Victoria Pellegatto, a senior biology major, has been involved with spider monkey observation since January 2020. Project One consisted of initial observations of the Zoo’s first two spider monkeys, Gilligan and T.T. Project Two began when giant anteater Tupi joined the spider monkeys in a trial mixed-species habitat. Project Three studied the addition of two more females, Bertha, and Janet. Project four: a Cognitive Touch Study examined food puzzles and monkeys mirroring human behaviors.

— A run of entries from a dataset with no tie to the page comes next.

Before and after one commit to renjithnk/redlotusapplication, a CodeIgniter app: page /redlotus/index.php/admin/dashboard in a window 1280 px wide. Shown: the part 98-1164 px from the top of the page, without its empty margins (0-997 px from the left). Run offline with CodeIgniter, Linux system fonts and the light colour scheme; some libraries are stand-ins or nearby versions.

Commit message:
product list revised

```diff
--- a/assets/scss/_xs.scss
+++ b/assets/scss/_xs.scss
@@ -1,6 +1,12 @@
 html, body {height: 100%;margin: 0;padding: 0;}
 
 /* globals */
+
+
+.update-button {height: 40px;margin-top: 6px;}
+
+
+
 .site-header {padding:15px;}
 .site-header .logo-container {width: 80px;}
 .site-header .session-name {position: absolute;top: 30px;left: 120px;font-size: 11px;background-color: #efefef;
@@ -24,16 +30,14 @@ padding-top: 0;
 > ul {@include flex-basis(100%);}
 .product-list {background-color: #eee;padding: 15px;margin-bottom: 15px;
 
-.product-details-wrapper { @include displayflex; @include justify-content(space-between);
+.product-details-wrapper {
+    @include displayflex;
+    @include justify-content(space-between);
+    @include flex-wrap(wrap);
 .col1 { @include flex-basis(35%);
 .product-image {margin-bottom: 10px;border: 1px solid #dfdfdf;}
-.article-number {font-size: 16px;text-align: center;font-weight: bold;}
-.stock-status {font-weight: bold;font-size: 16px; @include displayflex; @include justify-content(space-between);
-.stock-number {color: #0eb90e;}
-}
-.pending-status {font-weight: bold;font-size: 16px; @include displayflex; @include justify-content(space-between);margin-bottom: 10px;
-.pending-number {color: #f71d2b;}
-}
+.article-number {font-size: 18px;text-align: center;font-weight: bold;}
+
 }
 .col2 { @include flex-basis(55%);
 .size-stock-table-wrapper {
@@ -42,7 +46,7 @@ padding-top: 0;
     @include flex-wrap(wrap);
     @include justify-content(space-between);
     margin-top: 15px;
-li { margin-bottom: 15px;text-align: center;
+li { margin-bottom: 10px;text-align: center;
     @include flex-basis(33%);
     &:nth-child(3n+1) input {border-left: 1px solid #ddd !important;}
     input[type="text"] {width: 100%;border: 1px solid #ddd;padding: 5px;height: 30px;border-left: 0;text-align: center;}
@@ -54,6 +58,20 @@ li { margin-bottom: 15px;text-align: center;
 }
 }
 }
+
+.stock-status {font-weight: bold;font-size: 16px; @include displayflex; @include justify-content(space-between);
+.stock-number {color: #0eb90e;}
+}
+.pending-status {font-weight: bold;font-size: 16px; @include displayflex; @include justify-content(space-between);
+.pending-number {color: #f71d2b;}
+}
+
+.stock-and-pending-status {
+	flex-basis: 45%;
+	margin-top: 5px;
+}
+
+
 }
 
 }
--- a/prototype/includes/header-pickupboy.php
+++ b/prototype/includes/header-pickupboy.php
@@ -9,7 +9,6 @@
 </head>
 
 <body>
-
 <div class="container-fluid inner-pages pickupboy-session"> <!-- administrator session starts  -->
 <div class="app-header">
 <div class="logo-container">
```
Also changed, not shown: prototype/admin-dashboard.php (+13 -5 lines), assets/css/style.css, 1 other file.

Today, Pellegatto is overseeing a Cognitive Enrichment Study, the first of its kind to be explored with New World monkeys. In this study, monkeys were encouraged to interact with a plexiglass piece, with a food reward delivered through a tube. The next step replaced the plexiglass/tube apparatus with an iPad. With music playing to encourage the monkeys’ interest, on a Tuesday several weeks ago Gilligan rushed to investigate it. A game with popping bubbles tracks how he interacts with the iPad through a screen recording which can be played back for analysis.
Beyond the hours spent watching the animals and filling out ethograms, a record of their behaviors, there are high-tech components to the tasks. The big cat research team utilizes a “continuous capture” audio recorder. To process and analyze thousands of hours of recordings, Dr. Byun’s colleagues from Fairfield University’s School of Engineering and Georgia State University developed an A.I. program called FelidDetect. Next for that project is developing other programs and models to study these calls which will require collaboration with colleagues at Georgia State University as well as the Yale School of Music.
Animal Curator Rob Tomas emphasizes that the purpose of the RIZE project is to enhance animal welfare and behavior. “Our staff has limited time throughout the day, so the students’ ability to focus on specific species’ behaviors, record them and come to us with a hypothesis is invaluable in meeting the Zoo’s conservation goals,” he explains.
Insights into animal behavior help Zoo professionals understand more about the family of animals in their care, and in turn, creates a better environment for saving endangered species. “Every species has its own complex life and social structure,” says the Zoo’s Education Curator Jim Knox. “The RIZE program and Dr. Byun give us the ability to understand more, so we can do more to preserve the delicate balance that exists in nature.”